it is low-income households – those experiencing poverty and disadvantage – who are most impacted by rises in the cost of goods and services.

Queenslanders relying on the age pension and other government supports are another group who are significantly impacted by cost-of-living pressures. In 2009-10 there were more than
two million Australians receiving the age pension. While some pensioners have access to superannuation or other income sources to supplement the age pension, many rely solely on
the age pension as their primary source of household income, regardless of whether they rent or own their own home.

This report examines the capacity of four example pensioner households to meet a basic standard of living.
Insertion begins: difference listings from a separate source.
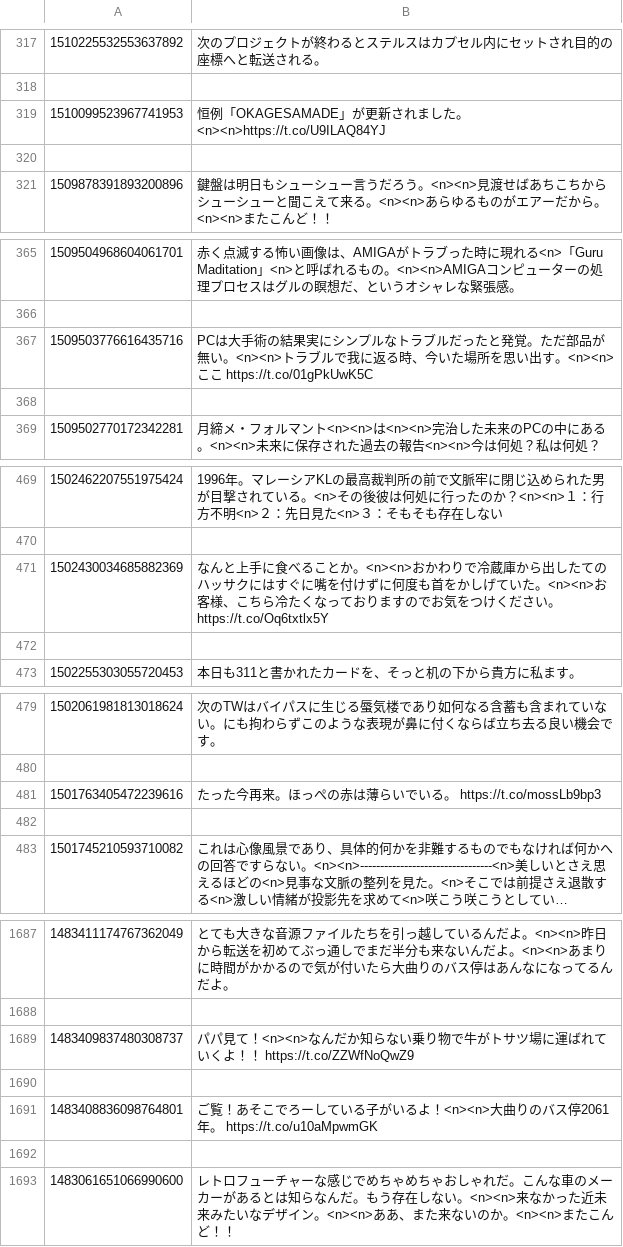
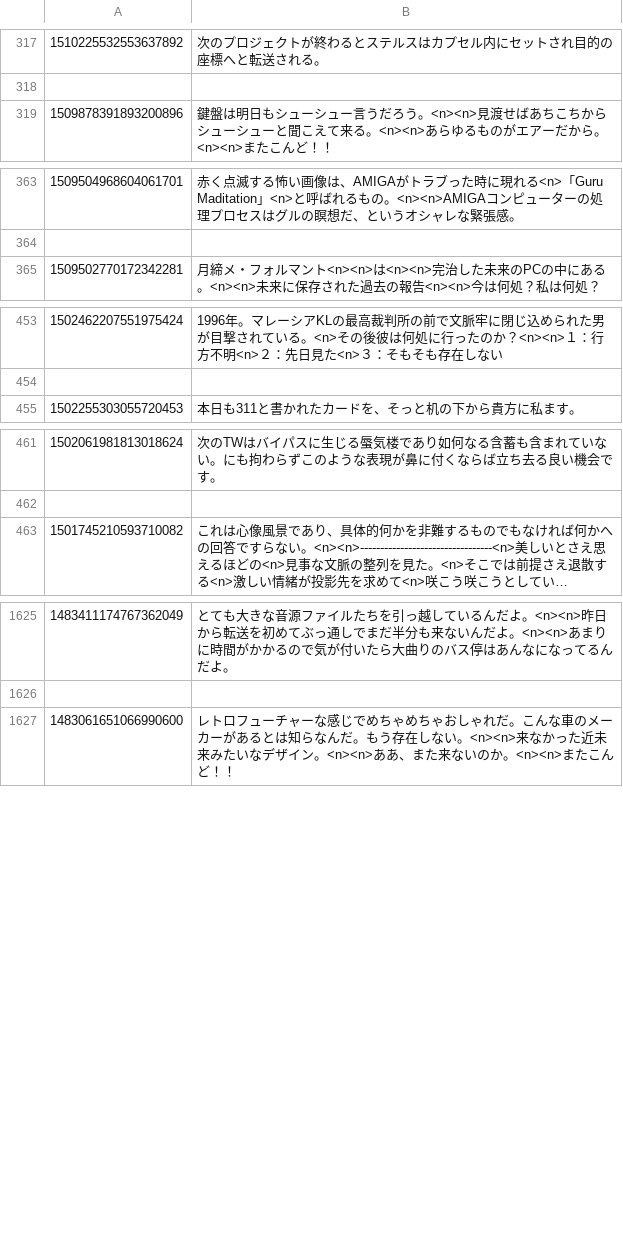
Before and after one commit to probabilityhill/txt-gen-from-tw, a CSV file: tweets.csv, drawn as a sheet; only a part is shown, gaps mark what is left out; long unchanged cells end in …; the diff covers the shown part only; the diff names each change by its address in the sheet, - before the commit and + after, or states it on an @@ line.

```diff
--- a/tweets.csv
+++ b/tweets.csv
-row 319: 1510099523967741953 | 恒例「OKAGESAMADE」が更新されました。<n><n>https://t.co/U9ILAQ84YJ
-row 320: (empty)
-row 367: 1509503776616435716 | PCは大手術の結果実にシンプルなトラブルだったと発覚。ただ部品が無い。<n><n>トラブルで我に返る時、今いた場所を思い出す。<n><n>ここ https://t.co/01gPkUwK5C
-row 368: (empty)
-row 471: 1502430034685882369 | なんと上手に食べることか。<n><n>おかわりで冷蔵庫から出したてのハッサクにはすぐに嘴を付けずに何度も首をかしげていた。<n><n>お客様、こちら冷たくなっておりますのでお気をつけください。 https://t.co/Oq6txtlx5Y
-row 472: (empty)
-row 481: 1501763405472239616 | たった今再来。ほっぺの赤は薄らいでいる。 https://t.co/mossLb9bp3
-row 482: (empty)
-row 1689: 1483409837480308737 | パパ見て！<n><n>なんだか知らない乗り物で牛がトサツ場に運ばれていくよ！！ https://t.co/ZZWfNoQwZ9
-row 1690: (empty)
-row 1691: 1483408836098764801 | ご覧！あそこでろーしている子がいるよ！<n><n>大曲りのバス停2061年。 https://t.co/u10aMpwmGK
-row 1692: (empty)
```
Also changed, not shown: 60 removed rows elsewhere in this file.
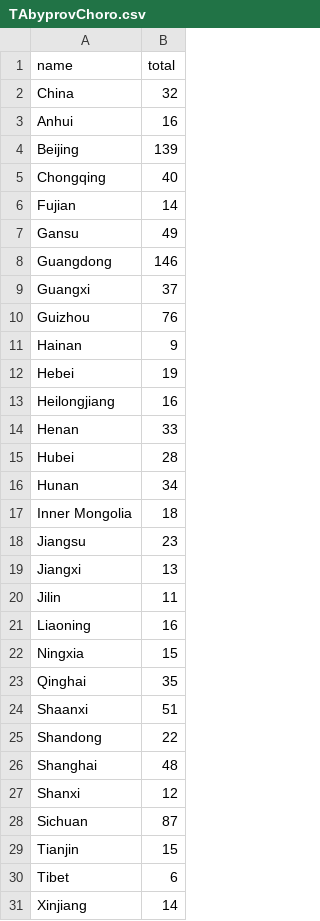
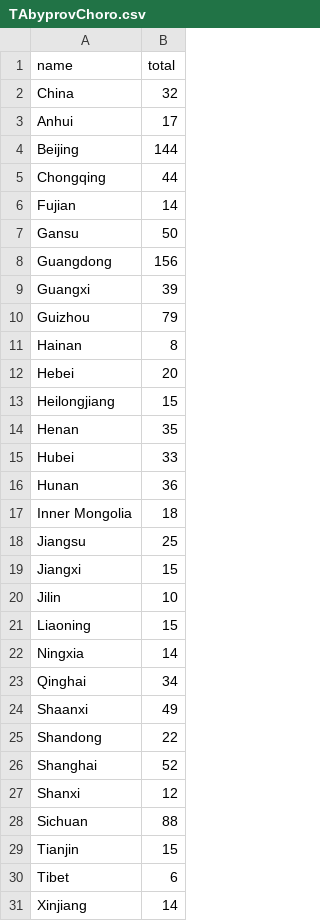
Before and after one commit to jessicachinafile/jessicachinafile.github.io, a CSV file: TAbyprovChoro.csv, drawn as a sheet; only a part is shown; the diff covers the shown part only.

Commit message:
Update TAbyprovChoro.csv
july 2018

```diff
--- a/TAbyprovChoro.csv
+++ b/TAbyprovChoro.csv
@@ -2,28 +2,28 @@
 China,32
-Anhui,16
-Beijing,139
-Chongqing,40
+Anhui,17
+Beijing,144
+Chongqing,44
 Fujian,14
-Gansu,49
-Guangdong,146
-Guangxi,37
-Guizhou,76
-Hainan,9
-Hebei,19
-Heilongjiang,16
-Henan,33
-Hubei,28
-Hunan,34
+Gansu,50
+Guangdong,156
+Guangxi,39
+Guizhou,79
+Hainan,8
+Hebei,20
+Heilongjiang,15
+Henan,35
+Hubei,33
+Hunan,36
 Inner Mongolia,18
-Jiangsu,23
-Jiangxi,13
-Jilin,11
-Liaoning,16
-Ningxia,15
-Qinghai,35
-Shaanxi,51
+Jiangsu,25
+Jiangxi,15
+Jilin,10
+Liaoning,15
+Ningxia,14
+Qinghai,34
+Shaanxi,49
 Shandong,22
-Shanghai,48
+Shanghai,52
 Shanxi,12
-Sichuan,87
+Sichuan,88
 Tianjin,15
```
Also changed, not shown: 4 edited cells elsewhere in this file.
The report uses publicly available data to estimate the basic income and expenditure for these four households.

This report shows that housing costs have a significant impact on the capacity of pensioners to meet a basic standard of living. In particular, the research shows that pensioners living in
private rental properties in the Brisbane area cannot meet the costs associated with a basic standard of living. It is argued that pensioners in this situation have to make compromises
about their housing, transport or other living expenses, which may undermine their capacity to lead a quality life.

Queensland’s population is ageing rapidly, with projections suggesting that the number of people aged 65 to 84 will more than double from 491,000 in 2010 to 1.3 million by 2050,
putting additional pressures on social services and other supports. Currently older women are overrepresented as age pension recipients and are more likely to receive the maximum rate.
This might be because women find it more difficult to accumulate superannuation through either compulsory or voluntary contributions. Single women are also reportedly overrepresented as pension recipients, being nearly double the number of single men receiving pensions.

This report calls for urgent action to address the significant costs associated with the provision of housing for Queenslanders who are dependent on the age pension for survival.

Read the full report here.